EXERCISE AIM -
Report every line of the material that contains the string "root".

RECORDS SUPPLIED -

════════════════════

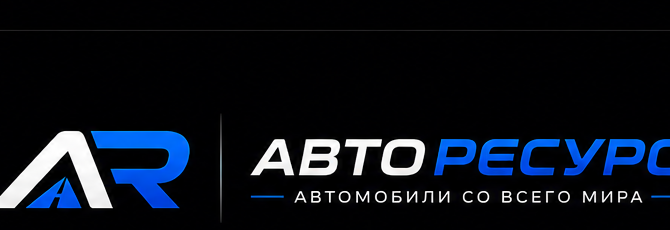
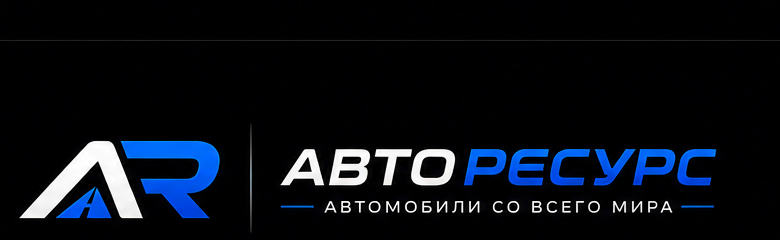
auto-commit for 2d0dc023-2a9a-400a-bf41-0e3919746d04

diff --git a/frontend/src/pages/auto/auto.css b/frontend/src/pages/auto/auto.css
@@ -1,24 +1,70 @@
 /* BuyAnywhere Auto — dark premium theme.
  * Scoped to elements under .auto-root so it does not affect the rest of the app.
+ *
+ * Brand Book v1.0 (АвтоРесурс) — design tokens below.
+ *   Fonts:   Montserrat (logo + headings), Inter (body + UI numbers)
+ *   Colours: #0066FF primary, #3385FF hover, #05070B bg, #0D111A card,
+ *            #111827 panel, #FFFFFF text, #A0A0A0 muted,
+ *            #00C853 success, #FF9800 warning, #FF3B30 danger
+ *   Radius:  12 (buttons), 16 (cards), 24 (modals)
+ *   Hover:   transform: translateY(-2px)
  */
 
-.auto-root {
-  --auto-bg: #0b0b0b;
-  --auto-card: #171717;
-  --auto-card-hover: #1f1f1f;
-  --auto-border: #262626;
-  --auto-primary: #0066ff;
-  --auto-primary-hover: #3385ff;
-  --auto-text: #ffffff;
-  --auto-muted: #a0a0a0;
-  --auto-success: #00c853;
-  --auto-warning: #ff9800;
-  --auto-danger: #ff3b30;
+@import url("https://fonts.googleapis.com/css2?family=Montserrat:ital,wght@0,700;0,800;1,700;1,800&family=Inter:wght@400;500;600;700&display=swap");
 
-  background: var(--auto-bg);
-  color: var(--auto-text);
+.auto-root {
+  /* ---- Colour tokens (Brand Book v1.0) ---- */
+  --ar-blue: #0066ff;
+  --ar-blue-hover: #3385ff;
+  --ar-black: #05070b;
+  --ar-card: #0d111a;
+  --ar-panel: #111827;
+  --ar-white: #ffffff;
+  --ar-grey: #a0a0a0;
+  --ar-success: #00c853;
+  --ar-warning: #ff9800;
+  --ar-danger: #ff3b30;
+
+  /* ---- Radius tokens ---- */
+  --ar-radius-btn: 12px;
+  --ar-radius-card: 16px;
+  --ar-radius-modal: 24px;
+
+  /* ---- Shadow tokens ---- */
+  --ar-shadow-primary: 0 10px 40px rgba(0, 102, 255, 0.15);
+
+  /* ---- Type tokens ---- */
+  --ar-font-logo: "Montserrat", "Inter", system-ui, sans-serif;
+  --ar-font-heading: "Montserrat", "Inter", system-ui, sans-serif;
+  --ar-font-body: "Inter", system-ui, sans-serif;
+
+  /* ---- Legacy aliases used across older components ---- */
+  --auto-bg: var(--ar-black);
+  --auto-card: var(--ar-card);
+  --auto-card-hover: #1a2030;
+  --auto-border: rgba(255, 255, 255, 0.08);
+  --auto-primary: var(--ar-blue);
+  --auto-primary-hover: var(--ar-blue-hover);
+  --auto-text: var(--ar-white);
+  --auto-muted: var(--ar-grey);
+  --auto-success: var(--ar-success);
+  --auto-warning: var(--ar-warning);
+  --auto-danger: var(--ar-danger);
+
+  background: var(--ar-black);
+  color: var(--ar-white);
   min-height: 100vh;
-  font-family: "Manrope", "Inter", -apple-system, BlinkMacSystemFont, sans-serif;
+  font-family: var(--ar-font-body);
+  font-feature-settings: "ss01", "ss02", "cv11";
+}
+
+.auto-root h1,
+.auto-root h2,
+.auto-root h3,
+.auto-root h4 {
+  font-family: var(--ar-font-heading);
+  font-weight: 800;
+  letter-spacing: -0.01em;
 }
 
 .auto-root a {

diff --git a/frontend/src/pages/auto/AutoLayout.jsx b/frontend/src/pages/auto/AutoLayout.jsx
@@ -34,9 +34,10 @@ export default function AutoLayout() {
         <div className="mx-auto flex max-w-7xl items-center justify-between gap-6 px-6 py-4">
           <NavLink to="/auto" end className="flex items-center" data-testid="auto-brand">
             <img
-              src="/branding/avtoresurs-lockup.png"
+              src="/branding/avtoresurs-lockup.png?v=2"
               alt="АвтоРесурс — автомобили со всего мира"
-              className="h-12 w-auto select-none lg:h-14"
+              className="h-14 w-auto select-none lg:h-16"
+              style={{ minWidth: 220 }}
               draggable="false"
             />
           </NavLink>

════════════════════

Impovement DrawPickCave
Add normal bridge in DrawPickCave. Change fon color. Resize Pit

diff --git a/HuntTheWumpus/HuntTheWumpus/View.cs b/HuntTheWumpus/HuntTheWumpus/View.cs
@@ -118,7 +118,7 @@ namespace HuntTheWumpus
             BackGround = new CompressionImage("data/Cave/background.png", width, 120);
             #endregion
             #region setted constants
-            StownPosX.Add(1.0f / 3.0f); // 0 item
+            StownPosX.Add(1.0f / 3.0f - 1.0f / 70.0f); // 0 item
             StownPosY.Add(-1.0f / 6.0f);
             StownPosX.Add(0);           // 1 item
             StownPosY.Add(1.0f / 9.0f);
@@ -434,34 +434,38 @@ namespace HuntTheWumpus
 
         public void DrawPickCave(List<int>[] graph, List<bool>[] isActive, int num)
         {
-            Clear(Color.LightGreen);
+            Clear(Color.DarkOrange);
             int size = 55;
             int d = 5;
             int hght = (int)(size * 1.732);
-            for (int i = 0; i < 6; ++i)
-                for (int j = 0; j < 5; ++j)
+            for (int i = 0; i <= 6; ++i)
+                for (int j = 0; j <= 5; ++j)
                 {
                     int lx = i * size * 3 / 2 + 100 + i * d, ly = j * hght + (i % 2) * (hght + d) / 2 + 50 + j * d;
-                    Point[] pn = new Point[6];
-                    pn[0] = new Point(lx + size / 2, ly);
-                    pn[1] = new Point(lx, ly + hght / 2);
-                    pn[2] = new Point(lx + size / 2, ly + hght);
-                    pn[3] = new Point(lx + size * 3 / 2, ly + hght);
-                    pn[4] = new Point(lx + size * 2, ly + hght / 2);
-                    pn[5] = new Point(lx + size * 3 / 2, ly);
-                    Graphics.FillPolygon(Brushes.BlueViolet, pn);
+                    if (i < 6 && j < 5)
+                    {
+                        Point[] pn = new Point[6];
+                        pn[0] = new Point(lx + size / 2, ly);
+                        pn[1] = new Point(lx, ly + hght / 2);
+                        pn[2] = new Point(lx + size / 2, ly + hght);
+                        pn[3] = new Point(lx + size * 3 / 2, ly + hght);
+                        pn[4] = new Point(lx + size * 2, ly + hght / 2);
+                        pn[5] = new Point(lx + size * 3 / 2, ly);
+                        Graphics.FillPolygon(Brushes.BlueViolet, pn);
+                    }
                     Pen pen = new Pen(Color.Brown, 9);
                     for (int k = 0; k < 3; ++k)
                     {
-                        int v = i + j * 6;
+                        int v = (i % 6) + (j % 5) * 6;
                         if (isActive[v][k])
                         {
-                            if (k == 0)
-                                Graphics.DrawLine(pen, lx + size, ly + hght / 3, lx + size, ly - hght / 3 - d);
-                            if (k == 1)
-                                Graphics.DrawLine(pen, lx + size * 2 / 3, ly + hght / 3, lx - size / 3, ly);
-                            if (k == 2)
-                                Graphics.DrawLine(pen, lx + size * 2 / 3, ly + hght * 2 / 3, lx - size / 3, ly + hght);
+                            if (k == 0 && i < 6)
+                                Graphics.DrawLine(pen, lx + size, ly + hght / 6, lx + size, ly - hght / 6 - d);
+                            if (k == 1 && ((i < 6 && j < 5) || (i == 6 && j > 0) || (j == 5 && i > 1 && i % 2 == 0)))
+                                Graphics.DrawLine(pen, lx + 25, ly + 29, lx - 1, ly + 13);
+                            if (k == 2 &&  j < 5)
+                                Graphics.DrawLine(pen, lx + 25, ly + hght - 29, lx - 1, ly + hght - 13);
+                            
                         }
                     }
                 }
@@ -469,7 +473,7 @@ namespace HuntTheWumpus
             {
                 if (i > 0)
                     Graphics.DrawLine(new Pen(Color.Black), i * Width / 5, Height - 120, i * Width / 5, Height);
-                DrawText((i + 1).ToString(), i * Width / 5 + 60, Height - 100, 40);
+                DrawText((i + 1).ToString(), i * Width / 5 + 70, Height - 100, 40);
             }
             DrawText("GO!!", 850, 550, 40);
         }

════════════════════

RESPONSE TO THIS EXERCISE -
  * Scoped to elements under .auto-root so it does not affect the rest of the app.
-.auto-root {
+.auto-root {
+.auto-root h1,
+.auto-root h2,
+.auto-root h3,
+.auto-root h4 {
 .auto-root a {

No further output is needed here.